There was a time when I assumed that my strong belief in this principle developed through the adversity I faced in the high school athletic experience I mentioned briefly in a previous blog post From the Athletes Perspective (http://becomingatruechampion.blogspot.com/2008/06/from-athletes-perspective.html). However, as we all grow older, and hopefully wiser, we start to reflect on the many happenings that occur throughout our life. The same is true for me, and I came to realize that it was actually my father who had planted the seed for this idea of personal ownership and responsibility. The athletic experience I had in high school was merely a situation for further growth of this seed that had been planted much earlier.
One day, when I was only about 5 years old, I remember coming in the house in tears to complain to my father that some bigger boys (of my own age) were picking on me. My dad was in the bathroom shaving as he listened to me babble through tears my complaint. Once I had finished my tearful jabber, and sympathetic requests for him to come out and take care of these guys for me, he turned to me and said “Gee, Kirk that’s terrible, what are YOU going to do about that?” I was completely taken aback by his response (since I fully expected him to come out with me) and distinctly remember, even at 5, thinking about the expectation that my father trusts and expects me to take care of this myself. I think it was at that moment that I realized, as well as a 5 year old can, that if I did not like something or wanted something, that the responsibility for taking the action needed was mine. To be completely honest, I don’t even remember what I did about the “bullies” down the block, but I most certainly remember this situation and the feelings of empowerment it left me with. It is so funny how clear some memories of early childhood experiences can be while others are just fleeting moments in time that disappear forever. This particular one certainly had an impact.

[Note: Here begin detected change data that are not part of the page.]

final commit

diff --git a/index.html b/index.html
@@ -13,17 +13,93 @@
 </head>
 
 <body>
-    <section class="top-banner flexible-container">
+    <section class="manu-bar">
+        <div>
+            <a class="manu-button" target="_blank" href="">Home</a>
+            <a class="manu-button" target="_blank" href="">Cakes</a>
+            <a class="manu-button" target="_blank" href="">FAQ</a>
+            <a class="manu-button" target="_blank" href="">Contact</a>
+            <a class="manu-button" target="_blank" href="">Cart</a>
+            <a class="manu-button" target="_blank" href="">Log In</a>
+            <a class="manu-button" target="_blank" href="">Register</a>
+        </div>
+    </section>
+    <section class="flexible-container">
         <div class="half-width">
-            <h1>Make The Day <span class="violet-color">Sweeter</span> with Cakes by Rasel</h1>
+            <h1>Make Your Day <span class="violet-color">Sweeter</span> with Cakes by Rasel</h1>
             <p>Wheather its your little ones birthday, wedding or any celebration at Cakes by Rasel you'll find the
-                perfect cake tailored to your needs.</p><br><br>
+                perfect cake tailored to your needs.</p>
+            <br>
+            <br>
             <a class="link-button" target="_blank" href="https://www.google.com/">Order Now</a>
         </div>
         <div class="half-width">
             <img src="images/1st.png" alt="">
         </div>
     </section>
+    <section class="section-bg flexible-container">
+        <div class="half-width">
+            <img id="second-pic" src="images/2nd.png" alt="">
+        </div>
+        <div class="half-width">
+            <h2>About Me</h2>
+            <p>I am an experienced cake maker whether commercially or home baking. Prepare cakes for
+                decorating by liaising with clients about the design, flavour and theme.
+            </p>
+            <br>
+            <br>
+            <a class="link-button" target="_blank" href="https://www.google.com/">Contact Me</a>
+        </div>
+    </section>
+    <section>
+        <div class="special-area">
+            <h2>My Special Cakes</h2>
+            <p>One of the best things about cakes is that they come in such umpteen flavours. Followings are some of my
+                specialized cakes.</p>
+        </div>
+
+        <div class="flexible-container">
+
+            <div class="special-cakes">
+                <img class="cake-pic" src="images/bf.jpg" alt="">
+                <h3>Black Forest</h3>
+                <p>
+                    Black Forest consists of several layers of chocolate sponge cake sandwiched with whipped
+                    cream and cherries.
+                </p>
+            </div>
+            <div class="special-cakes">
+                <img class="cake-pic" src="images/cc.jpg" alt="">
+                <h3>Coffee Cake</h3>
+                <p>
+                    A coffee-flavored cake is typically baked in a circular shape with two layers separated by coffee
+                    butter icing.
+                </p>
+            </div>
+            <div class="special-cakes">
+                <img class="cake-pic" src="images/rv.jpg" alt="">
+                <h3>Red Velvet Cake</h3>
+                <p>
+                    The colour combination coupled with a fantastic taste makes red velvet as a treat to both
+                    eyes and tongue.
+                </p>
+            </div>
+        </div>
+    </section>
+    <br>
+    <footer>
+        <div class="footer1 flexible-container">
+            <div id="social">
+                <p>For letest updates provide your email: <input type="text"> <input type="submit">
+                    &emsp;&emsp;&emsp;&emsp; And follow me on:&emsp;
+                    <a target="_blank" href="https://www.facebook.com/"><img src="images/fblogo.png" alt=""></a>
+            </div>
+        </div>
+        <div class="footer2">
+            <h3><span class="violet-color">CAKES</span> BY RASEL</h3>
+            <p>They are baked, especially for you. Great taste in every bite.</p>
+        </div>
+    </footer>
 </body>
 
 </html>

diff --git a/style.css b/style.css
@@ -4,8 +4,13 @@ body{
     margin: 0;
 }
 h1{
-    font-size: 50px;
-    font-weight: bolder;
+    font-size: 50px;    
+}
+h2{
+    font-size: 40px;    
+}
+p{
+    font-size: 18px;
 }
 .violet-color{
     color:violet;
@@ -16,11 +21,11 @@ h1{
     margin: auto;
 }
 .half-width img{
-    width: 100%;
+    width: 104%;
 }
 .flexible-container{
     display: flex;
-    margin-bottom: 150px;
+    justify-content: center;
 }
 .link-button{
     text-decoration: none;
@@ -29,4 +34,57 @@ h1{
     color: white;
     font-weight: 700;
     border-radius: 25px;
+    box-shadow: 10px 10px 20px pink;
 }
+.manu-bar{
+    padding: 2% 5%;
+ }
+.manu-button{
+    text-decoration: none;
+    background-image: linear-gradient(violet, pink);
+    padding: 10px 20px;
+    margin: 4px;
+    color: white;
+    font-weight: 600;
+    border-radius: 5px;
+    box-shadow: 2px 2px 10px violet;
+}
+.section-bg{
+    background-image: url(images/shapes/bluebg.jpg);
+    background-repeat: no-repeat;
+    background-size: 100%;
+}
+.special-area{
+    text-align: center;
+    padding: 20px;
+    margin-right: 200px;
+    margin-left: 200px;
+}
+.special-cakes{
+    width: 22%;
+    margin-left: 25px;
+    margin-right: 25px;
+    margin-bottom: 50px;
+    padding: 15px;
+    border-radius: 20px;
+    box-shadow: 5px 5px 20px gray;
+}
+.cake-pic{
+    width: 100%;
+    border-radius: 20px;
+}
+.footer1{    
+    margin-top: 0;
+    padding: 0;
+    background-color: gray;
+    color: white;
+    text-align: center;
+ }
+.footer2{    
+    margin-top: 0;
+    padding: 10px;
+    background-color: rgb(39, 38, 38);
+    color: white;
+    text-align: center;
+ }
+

My purpose in telling that story is just to show how the little seeds of personal responsibility can be sown at fairly young ages. The situation does not have to be as drastic as the one I experienced. In fact, any situation where it is safe for a child to engage in personal ownership, and be expected to do this with the trust and confidence of his or her parents, can help support the belief in oneself of Personal Ownership and Responsibility for Creating Athletic Success, or any success for that matter.